“I’m here all week…”

Best anti-McCain / G.O.P. line of the night, as delivered by Pennsylvania Sen. Bob Casey Jr., above. He’s also the guy who said, “John McCain calls himself a maverick, but he votes with George Bush 90% of the time. That’s not a maverick. That’s a sidekick!”

All the pro pundits are salivating over “No way. No how. No McCain”? That’s just copy editors looking for a headline-ish-sounding headline, or a tidy pull quote. Instead, imagine the eruption if Hillary had dropped either of the Casey quips. Bra-freakin’-vo, guy.

“What unites us is greater than what divides us!”

Fruit. Tree.

Illinois Rep. Jesse Jackson Jr., above, said this last night, near the end of his speech at the Democratic National Convention in Denver, speaking of Americans.

Now, here’s my question, to anyone who’ll take it:

Is this a true statement?

That is:

a) What unites us?

b) What divides us?

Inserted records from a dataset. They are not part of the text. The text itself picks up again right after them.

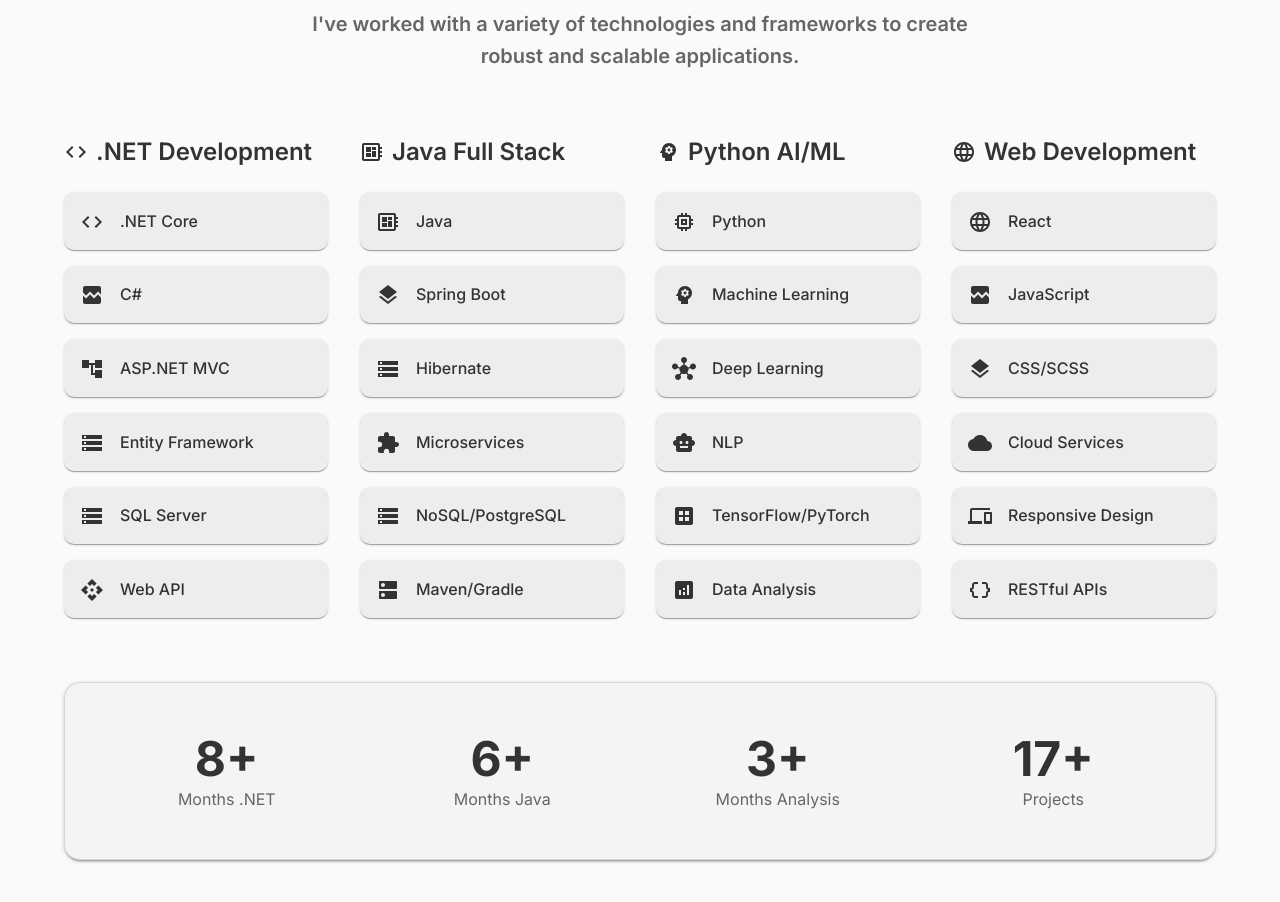
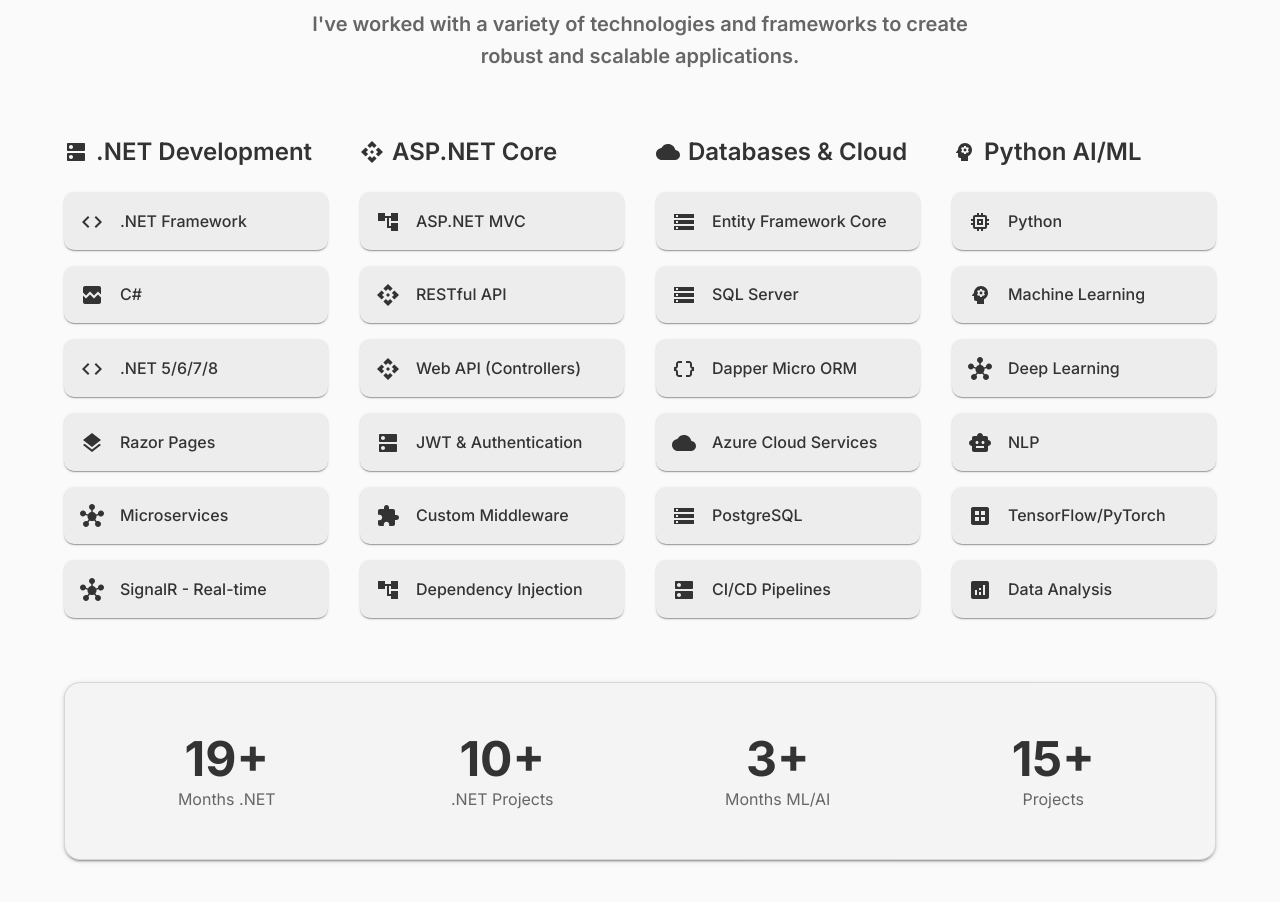
Before and after one commit to regvedpande/portfoliomadebyme, a Next.js app: page / in a window 1280 px wide. Shown: the part 840-1742 px from the top of the page. Built offline with nearby package versions, Linux system fonts and the light colour scheme.

Commit message:
Some Changes

```diff
--- a/components/skills.jsx
+++ b/components/skills.jsx
@@ -8,13 +8,10 @@ import {
   Psychology as BrainIcon,
   Cloud as CloudIcon,
   Code as CodeIcon,
-  DeveloperBoard as CpuIcon,
   Storage as DatabaseIcon,
   DataObject as DataObjectIcon,
   Dataset as DatasetIcon,
-  Devices as DevicesIcon,
   Dns as DnsIcon,
-  Language as GlobeIcon,
   Layers as LayersIcon,
   Hub as NetworkIcon,
   Extension as PuzzleIcon,
@@ -27,85 +24,122 @@ import { motion } from "framer-motion"
 export default function Skills() {
   const theme = useTheme()
 
-
   const skills = [
-    // .NET Skills
+    // .NET & C# Development Skills (previously .NET Core)
     {
-      name: ".NET Core",
+      name: ".NET Framework",
       icon: <CodeIcon fontSize="medium" />,
       color: theme.palette.mode === "light" ? "rgb(59, 59, 59)" : "rgb(200, 200, 200)",
-      category: ".NET",
+      category: ".NET & C# Development",
     },
     {
       name: "C#",
       icon: <BracesIcon fontSize="medium" />,
       color: theme.palette.mode === "light" ? "rgb(37, 37, 37)" : "rgb(220, 220, 220)",
-      category: ".NET",
+      category: ".NET & C# Development",
     },
+    {
+      name: ".NET 5/6/7/8",
+      icon: <CodeIcon fontSize="medium" />,
+      color: theme.palette.mode === "light" ? "rgb(59, 59, 59)" : "rgb(200, 200, 200)",
+      category: ".NET & C# Development",
+    },
+    {
+      name: "Razor Pages",
+      icon: <LayersIcon fontSize="medium" />,
+      color: theme.palette.mode === "light" ? "rgb(59, 59, 59)" : "rgb(200, 200, 200)",
+      category: ".NET & C# Development",
+    },
+    {
+      name: "Microservices",
+      icon: <NetworkIcon fontSize="medium" />,
+      color: theme.palette.mode === "light" ? "rgb(59, 59, 59)" : "rgb(200, 200, 200)",
+      category: ".NET & C# Development",
+    },
+    {
+      name: "SignalR - Real-time",
+      icon: <NetworkIcon fontSize="medium" />,
+      color: theme.palette.mode === "light" ? "rgb(59, 59, 59)" : "rgb(200, 200, 200)",
+      category: ".NET & C# Development",
+    },
+
+    // Web API & ASP.NET Core Skills (previously ASP.NET)
     {
       name: "ASP.NET MVC",
       icon: <WorkflowIcon fontSize="medium" />,
       color: theme.palette.mode === "light" ? "rgb(29, 29, 29)" : "rgb(210, 210, 210)",
-      category: ".NET",
+      category: "Web API & ASP.NET Core",
     },
     {
-      name: "Entity Framework",
+      name: "RESTful API",
+      icon: <ApiIcon fontSize="medium" />,
+      color: theme.palette.mode === "light" ? "rgb(37, 37, 37)" : "rgb(220, 220, 220)",
+      category: "Web API & ASP.NET Core",
+    },
+    {
+      name: "Web API (Controllers)",
+      icon: <ApiIcon fontSize="medium" />,
+      color: theme.palette.mode === "light" ? "rgb(37, 37, 37)" : "rgb(220, 220, 220)",
+      category: "Web API & ASP.NET Core",
+    },
+    {
+      name: "JWT & Authentication",
+      icon: <DnsIcon fontSize="medium" />,
+      color: theme.palette.mode === "light" ? "rgb(59, 59, 59)" : "rgb(200, 200, 200)",
+      category: "Web API & ASP.NET Core",
+    },
+    {
+      name: "Custom Middleware",
+      icon: <PuzzleIcon fontSize="medium" />,
+      color: theme.palette.mode === "light" ? "rgb(59, 59, 59)" : "rgb(200, 200, 200)",
+      category: "Web API & ASP.NET Core",
+    },
+    {
+      name: "Dependency Injection",
+      icon: <WorkflowIcon fontSize="medium" />,
+      color: theme.palette.mode === "light" ? "rgb(29, 29, 29)" : "rgb(210, 210, 210)",
+      category: "Web API & ASP.NET Core",
+    },
+
+    // Database, ORM & Cloud Services Skills (previously Data)
+    {
+      name: "Entity Framework Core",
       icon: <DatabaseIcon fontSize="medium" />,
       color: theme.palette.mode === "light" ? "rgb(96, 96, 96)" : "rgb(180, 180, 180)",
-      category: ".NET",
+      category: "Database, ORM & Cloud Services",
     },
     {
       name: "SQL Server",
       icon: <DatabaseIcon fontSize="medium" />,
       color: theme.palette.mode === "light" ? "rgb(59, 59, 59)" : "rgb(200, 200, 200)",
-      category: ".NET",
+      category: "Database, ORM & Cloud Services",
     },
     {
-      name: "Web API",
-      icon: <ApiIcon fontSize="medium" />,
-      color: theme.palette.mode === "light" ? "rgb(37, 37, 37)" : "rgb(220, 220, 220)",
-      category: ".NET",
+      name: "Dapper Micro ORM",
+      icon: <DataObjectIcon fontSize="medium" />,
+      color: theme.palette.mode === "light" ? "rgb(59, 59, 59)" : "rgb(200, 200, 200)",
+      category: "Database, ORM & Cloud Services",
+    },
+    {
+      name: "Azure Cloud Services",
+      icon: <CloudIcon fontSize="medium" />,
+      color: theme.palette.mode === "light" ? "rgb(59, 59, 59)" : "rgb(200, 200, 200)",
+      category: "Database, ORM & Cloud Services",
+    },
+    {
+      name: "PostgreSQL",
+      icon: <DatabaseIcon fontSize="medium" />,
+      color: theme.palette.mode === "light" ? "rgb(59, 59, 59)" : "rgb(200, 200, 200)",
+      category: "Database, ORM & Cloud Services",
+    },
+    {
+      name: "CI/CD Pipelines",
+      icon: <DnsIcon fontSize="medium" />,
+      color: theme.palette.mode === "light" ? "rgb(59, 59, 59)" : "rgb(200, 200, 200)",
+      category: "Database, ORM & Cloud Services",
     },
 
-    // Java Skills
-    {
-      name: "Java",
-      icon: <CpuIcon fontSize="medium" />,
-      color: theme.palette.mode === "light" ? "rgb(59, 59, 59)" : "rgb(200, 200, 200)",
-      category: "Java",
-    },
-    {
-      name: "Spring Boot",
-      icon: <LayersIcon fontSize="medium" />,
-      color: theme.palette.mode === "light" ? "rgb(22, 22, 22)" : "rgb(230, 230, 230)",
-      category: "Java",
-    },
-    {
-      name: "Hibernate",
-      icon: <DatabaseIcon fontSize="medium" />,
-      color: theme.palette.mode === "light" ? "rgb(59, 59, 59)" : "rgb(200, 200, 200)",
-      category: "Java",
-    },
-    {
-      name: "Microservices",
-      icon: <PuzzleIcon fontSize="medium" />,
-      color: theme.palette.mode === "light" ? "rgb(59, 59, 59)" : "rgb(200, 200, 200)",
-      category: "Java",
-    },
-    {
-      name: "NoSQL/PostgreSQL",
-      icon: <DatabaseIcon fontSize="medium" />,
-      color: theme.palette.mode === "light" ? "rgb(59, 59, 59)" : "rgb(200, 200, 200)",
-      category: "Java",
-    },
-    {
-      name: "Maven/Gradle",
-      icon: <DnsIcon fontSize="medium" />,
-      color: theme.palette.mode === "light" ? "rgb(59, 59, 59)" : "rgb(200, 200, 200)",
-      category: "Java",
-    },
-
-    // Python AI Skills
+    // Python AI/ML Skills (kept as requested)
     {
       name: "Python",
       icon: <ServerIcon fontSize="medium" />,
@@ -141,44 +175,6 @@ export default function Skills() {
       icon: <AnalyticsIcon fontSize="medium" />,
       color: theme.palette.mode === "light" ? "rgb(59, 59, 59)" : "rgb(200, 200, 200)",
       category: "Python",
-    },
-
-    // Web Development
-    {
-      name: "React",
-      icon: <GlobeIcon fontSize="medium" />,
-      color: theme.palette.mode === "light" ? "rgb(59, 59, 59)" : "rgb(200, 200, 200)",
-      category: "Web",
-    },
-    {
-      name: "JavaScript",
-      icon: <BracesIcon fontSize="medium" />,
-      color: theme.palette.mode === "light" ? "rgb(59, 59, 59)" : "rgb(200, 200, 200)",
-      category: "Web",
-    },
-    {
-      name: "CSS/SCSS",
-      icon: <LayersIcon fontSize="medium" />,
-      color: theme.palette.mode === "light" ? "rgb(59, 59, 59)" : "rgb(200, 200, 200)",
-      category: "Web",
-    },
-    {
-      name: "Cloud Services",
-      icon: <CloudIcon fontSize="medium" />,
-      color: theme.palette.mode === "light" ? "rgb(59, 59, 59)" : "rgb(200, 200, 200)",
-      category: "Web",
-    },
-    {
-      name: "Responsive Design",
-      icon: <DevicesIcon fontSize="medium" />,
-      color: theme.palette.mode === "light" ? "rgb(59, 59, 59)" : "rgb(200, 200, 200)",
-      category: "Web",
-    },
-    {
-      name: "RESTful APIs",
-      icon: <DataObjectIcon fontSize="medium" />,
-      color: theme.palette.mode === "light" ? "rgb(59, 59, 59)" : "rgb(200, 200, 200)",
-      category: "Web",
     },
   ]
 
@@ -242,7 +238,7 @@ export default function Skills() {
         </motion.div>
 
         <Grid container spacing={4}>
-          {/* .NET Skills */}
+          {/* .NET & C# Development Skills */}
           <Grid item xs={12} md={6} lg={3}>
             <motion.div
               initial={{ opacity: 0, x: -20 }}
@@ -260,13 +256,13 @@ export default function Skills() {
                   fontWeight: 600,
                 }}
               >
-                <CodeIcon sx={{ mr: 1, color: theme.palette.primary.main }} />
+                <DnsIcon sx={{ mr: 1, color: theme.palette.primary.main }} />
                 .NET Development
               </Typography>
 
               <motion.div variants={container} initial="hidden" whileInView="show" viewport={{ once: true }}>
                 {skills
-                  .filter((skill) => skill.category === ".NET")
+                  .filter((skill) => skill.category === ".NET & C# Development")
                   .map((skill) => (
                     <motion.div key={skill.name} variants={item} whileHover={{ x: 5 }}>
                       <Paper
@@ -300,7 +296,7 @@ export default function Skills() {
             </motion.div>
           </Grid>
 
-          {/* Java Skills */}
+          {/* Web API & ASP.NET Core Skills */}
           <Grid item xs={12} md={6} lg={3}>
             <motion.div
               initial={{ opacity: 0, x: -20 }}
@@ -318,13 +314,13 @@ export default function Skills() {
                   fontWeight: 600,
                 }}
               >
-                <CpuIcon sx={{ mr: 1, color: theme.palette.primary.main }} />
-                Java Full Stack
+                <ApiIcon sx={{ mr: 1, color: theme.palette.primary.main }} />
+                ASP.NET Core
               </Typography>
 
               <motion.div variants={container} initial="hidden" whileInView="show" viewport={{ once: true }}>
                 {skills
-                  .filter((skill) => skill.category === "Java")
+                  .filter((skill) => skill.category === "Web API & ASP.NET Core")
                   .map((skill) => (
                     <motion.div key={skill.name} variants={item} whileHover={{ x: 5 }}>
                       <Paper
@@ -358,7 +354,7 @@ export default function Skills() {
             </motion.div>
           </Grid>
 
-          {/* Python AI Skills */}
+          {/* Database, ORM & Cloud Services Skills */}
           <Grid item xs={12} md={6} lg={3}>
             <motion.div
               initial={{ opacity: 0, x: -20 }}
@@ -376,13 +372,13 @@ export default function Skills() {
                   fontWeight: 600,
                 }}
               >
-                <BrainIcon sx={{ mr: 1, color: theme.palette.primary.main }} />
-                Python AI/ML
+                <CloudIcon sx={{ mr: 1, color: theme.palette.primary.main }} />
+                Databases &amp; Cloud
               </Typography>
 
               <motion.div variants={container} initial="hidden" whileInView="show" viewport={{ once: true }}>
                 {skills
-                  .filter((skill) => skill.category === "Python")
+                  .filter((skill) => skill.category === "Database, ORM & Cloud Services")
                   .map((skill) => (
                     <motion.div key={skill.name} variants={item} whileHover={{ x: 5 }}>
                       <Paper
@@ -416,7 +412,7 @@ export default function Skills() {
             </motion.div>
           </Grid>
 
-          {/* Web Development */}
+          {/* Python AI/ML Skills */}
           <Grid item xs={12} md={6} lg={3}>
             <motion.div
               initial={{ opacity: 0, x: -20 }}
@@ -434,13 +430,13 @@ export default function Skills() {
                   fontWeight: 600,
                 }}
               >
-                <GlobeIcon sx={{ mr: 1, color: theme.palette.primary.main }} />
-                Web Development
+                <BrainIcon sx={{ mr: 1, color: theme.palette.primary.main }} />
+                Python AI/ML
               </Typography>
 
               <motion.div variants={container} initial="hidden" whileInView="show" viewport={{ once: true }}>
                 {skills
-                  .filter((skill) => skill.category === "Web")
+                  .filter((skill) => skill.category === "Python")
                   .map((skill) => (
                     <motion.div key={skill.name} variants={item} whileHover={{ x: 5 }}>
                       <Paper
@@ -509,7 +505,7 @@ export default function Skills() {
                   }}
                 >
                   <Typography variant="h3" color="primary" fontWeight="bold">
-                    8+
+                    19+
                   </Typography>
                   <Typography variant="body1" color="text.secondary">
                     Months .NET
@@ -530,10 +526,10 @@ export default function Skills() {
                   }}
                 >
                   <Typography variant="h3" color="primary" fontWeight="bold">
-                    6+
+                    10+
                   </Typography>
                   <Typography variant="body1" color="text.secondary">
-                    Months Java
+                    .NET Projects
                   </Typography>
                 </Box>
               </Grid>
@@ -554,7 +550,7 @@ export default function Skills() {
                     3+
                   </Typography>
                   <Typography variant="body1" color="text.secondary">
-                    Months Analysis
+                    Months ML/AI
                   </Typography>
                 </Box>
               </Grid>
@@ -572,7 +568,7 @@ export default function Skills() {
                   }}
                 >
                   <Typography variant="h3" color="primary" fontWeight="bold">
-                    17+
+                    15+
                   </Typography>
                   <Typography variant="body1" color="text.secondary">
                     Projects
```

c) Is the former actually greater than the latter?

d) What is the proof of the same?